*Action item:* Could the data below please be reproduced word for word, without the pictures?

━━━ Records supplied ━━━

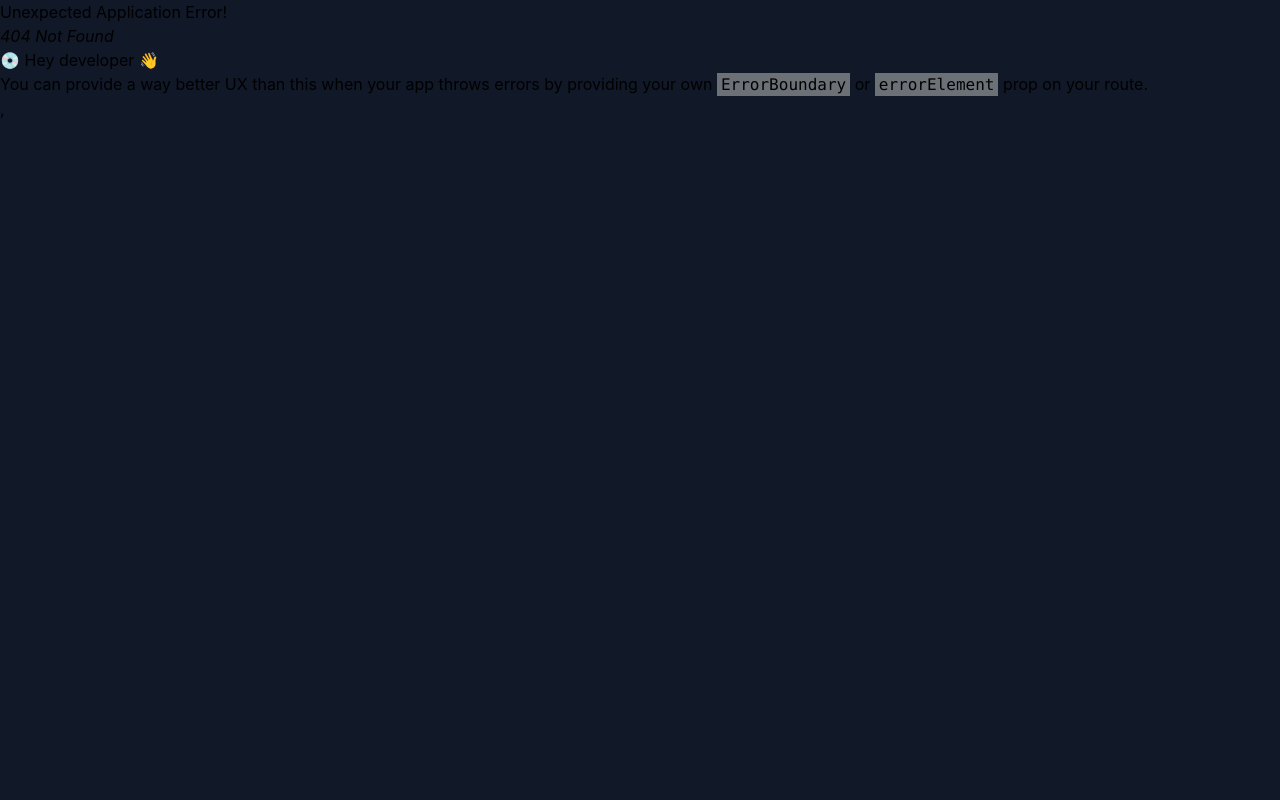
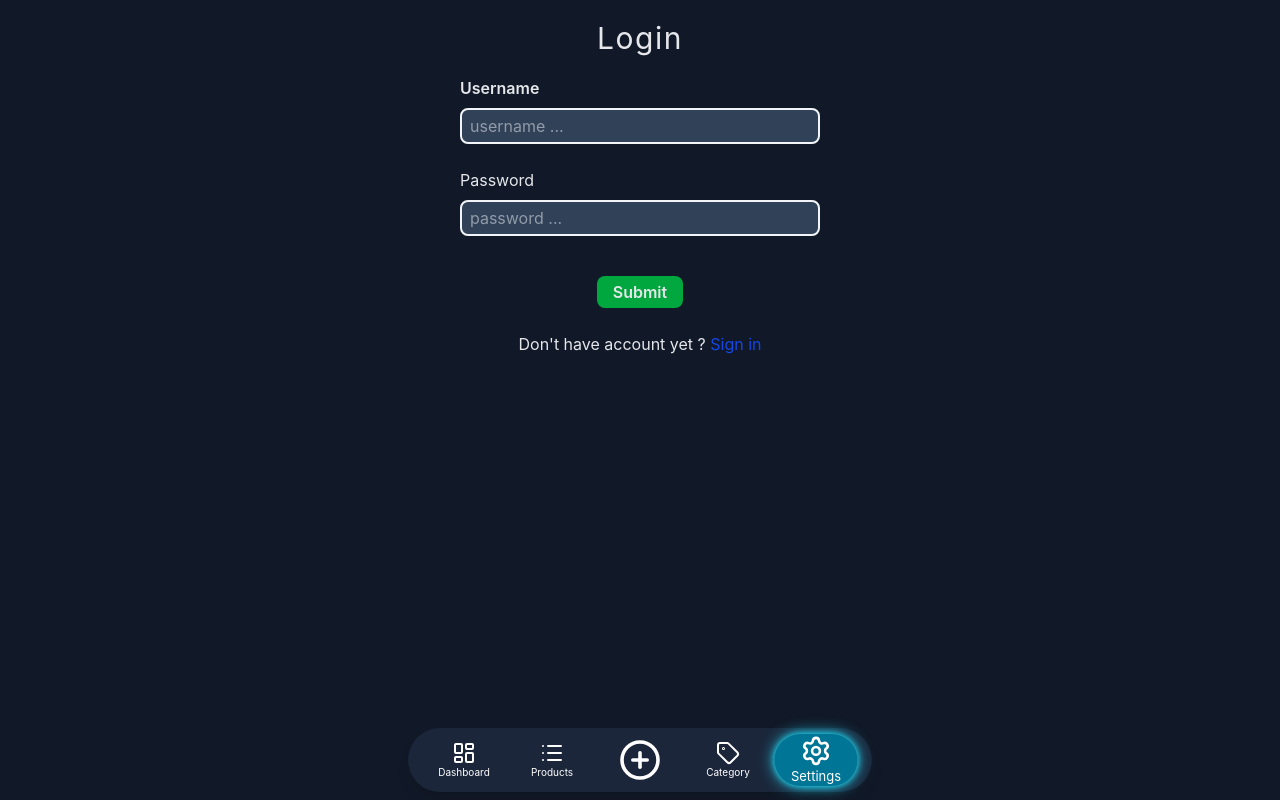
Before and after one commit to eilinseth/dashboard-products, a React (Vite) app in the folder client/: page /login in a window 1280 px wide. Before the commit this address had no page. Built offline with nearby package versions, Linux system fonts and the light colour scheme.

Commit message:
preparing to make login page

```diff
--- a/client/src/components/Navbar/index.tsx
+++ b/client/src/components/Navbar/index.tsx
@@ -31,7 +31,7 @@ function Navbar() {
                 <p className="text-white text-[10px]">Category</p>
             </div>
         </NavLink>
-        <NavLink to="/settings" className={({isActive}) => isActive ? " scale-130 shadow-[0_0_5px_#22d3ee,0_0_12px_#22d3ee] bg-cyan-700 cursor-pointer w-16  rounded-full h-10 flex justify-center items-center" : "cursor-pointer w-16  rounded-full h-10 flex justify-center items-center"}>
+        <NavLink to="/login" className={({isActive}) => isActive ? " scale-130 shadow-[0_0_5px_#22d3ee,0_0_12px_#22d3ee] bg-cyan-700 cursor-pointer w-16  rounded-full h-10 flex justify-center items-center" : "cursor-pointer w-16  rounded-full h-10 flex justify-center items-center"}>
             <div className="flex flex-col  items-center justify-center">
                 <Settings className={"stroke-white"}/>
                 <p className="text-white text-[10px]">Settings</p>
--- /dev/null
+++ b/client/src/pages/LoginPage/index.tsx
@@ -0,0 +1,25 @@
+function LoginPage (){
+    return (
+        <section className="fixed inset-0 bg-[#111827] py-5 px-4 w-full">
+                <div className="text-[#E5E7EB] text-3xl tracking-wider text-center">Login</div>
+                <form className="w-[80%] gap-6 flex justify-center mx-auto flex-col items-center" >
+                    <div className="flex max-w-lg text-[#E5E7EB] mt-5 flex-col gap-2">
+                        <label htmlFor="username" className="font-semibold">Username</label>
+                        <input type="text" className="text-slate-100 rounded-lg border-2 px-2 py-1 bg-slate-700 w-90"  placeholder="username ..."/>
+                    </div>
+
+
+                    <div className="flex max-w-lg text-[#E5E7EB] flex-col gap-2 ">
+                        <label htmlFor="password">Password</label>
+                        <input type="password" className="text-slate-100 rounded-lg border-2 px-2 py-1 bg-slate-700 w-90" placeholder="password ..." />
+                    </div>
+
+                    <button type="submit" className="border-0 border-[navy] text-[#E5E7EB] bg-green-600 font-semibold rounded-lg p-1 px-4 mt-4">Submit</button>
+
+                    <div className="text-[#E5E7EB]">Don't have account yet ? <nav className="text-blue-700 cursor-pointer inline">Sign in</nav></div>
+                </form>
+        </section>
+    )
+}
+
+export default LoginPage
--- a/client/src/router/index.tsx
+++ b/client/src/router/index.tsx
@@ -6,6 +6,7 @@ import Product from "../pages/Product"
 import Categories from "../pages/Categories"
 import AddProduct from "../pages/AddProduct"
 import EditProduct from "../pages/EditProduct"
+import LoginPage from "../pages/LoginPage"
 
 const router = createBrowserRouter ([
     {
@@ -17,7 +18,8 @@ const router = createBrowserRouter ([
             {path:"products/:id",element:<Product />},
             {path:"products/new",element:<AddProduct />},
             {path:"/categories",element:<Categories />},
-            {path:"products/edit/:id",element:<EditProduct />}
+            {path:"products/edit/:id",element:<EditProduct />},
+            {path:"/login",element:<LoginPage />}
         ]
     }
 ])
```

━━━

*Response:*
Before and after one commit to eilinseth/dashboard-products, a React (Vite) app in the folder client/: page /login in a window 1280 px wide. Before the commit this address had no page. Built offline with nearby package versions, Linux system fonts and the light colour scheme.

Commit message:
preparing to make login page

```diff
--- a/client/src/components/Navbar/index.tsx
+++ b/client/src/components/Navbar/index.tsx
@@ -31,7 +31,7 @@ function Navbar() {
                 <p className="text-white text-[10px]">Category</p>
             </div>
         </NavLink>
-        <NavLink to="/settings" className={({isActive}) => isActive ? " scale-130 shadow-[0_0_5px_#22d3ee,0_0_12px_#22d3ee] bg-cyan-700 cursor-pointer w-16  rounded-full h-10 flex justify-center items-center" : "cursor-pointer w-16  rounded-full h-10 flex justify-center items-center"}>
+        <NavLink to="/login" className={({isActive}) => isActive ? " scale-130 shadow-[0_0_5px_#22d3ee,0_0_12px_#22d3ee] bg-cyan-700 cursor-pointer w-16  rounded-full h-10 flex justify-center items-center" : "cursor-pointer w-16  rounded-full h-10 flex justify-center items-center"}>
             <div className="flex flex-col  items-center justify-center">
                 <Settings className={"stroke-white"}/>
                 <p className="text-white text-[10px]">Settings</p>
--- /dev/null
+++ b/client/src/pages/LoginPage/index.tsx
@@ -0,0 +1,25 @@
+function LoginPage (){
+    return (
+        <section className="fixed inset-0 bg-[#111827] py-5 px-4 w-full">
+                <div className="text-[#E5E7EB] text-3xl tracking-wider text-center">Login</div>
+                <form className="w-[80%] gap-6 flex justify-center mx-auto flex-col items-center" >
+                    <div className="flex max-w-lg text-[#E5E7EB] mt-5 flex-col gap-2">
+                        <label htmlFor="username" className="font-semibold">Username</label>
+                        <input type="text" className="text-slate-100 rounded-lg border-2 px-2 py-1 bg-slate-700 w-90"  placeholder="username ..."/>
+                    </div>
+
+
+                    <div className="flex max-w-lg text-[#E5E7EB] flex-col gap-2 ">
+                        <label htmlFor="password">Password</label>
+                        <input type="password" className="text-slate-100 rounded-lg border-2 px-2 py-1 bg-slate-700 w-90" placeholder="password ..." />
+                    </div>
+
+                    <button type="submit" className="border-0 border-[navy] text-[#E5E7EB] bg-green-600 font-semibold rounded-lg p-1 px-4 mt-4">Submit</button>
+
+                    <div className="text-[#E5E7EB]">Don't have account yet ? <nav className="text-blue-700 cursor-pointer inline">Sign in</nav></div>
+                </form>
+        </section>
+    )
+}
+
+export default LoginPage
--- a/client/src/router/index.tsx
+++ b/client/src/router/index.tsx
@@ -6,6 +6,7 @@ import Product from "../pages/Product"
 import Categories from "../pages/Categories"
 import AddProduct from "../pages/AddProduct"
 import EditProduct from "../pages/EditProduct"
+import LoginPage from "../pages/LoginPage"
 
 const router = createBrowserRouter ([
     {
@@ -17,7 +18,8 @@ const router = createBrowserRouter ([
             {path:"products/:id",element:<Product />},
             {path:"products/new",element:<AddProduct />},
             {path:"/categories",element:<Categories />},
-            {path:"products/edit/:id",element:<EditProduct />}
+            {path:"products/edit/:id",element:<EditProduct />},
+            {path:"/login",element:<LoginPage />}
         ]
     }
 ])
```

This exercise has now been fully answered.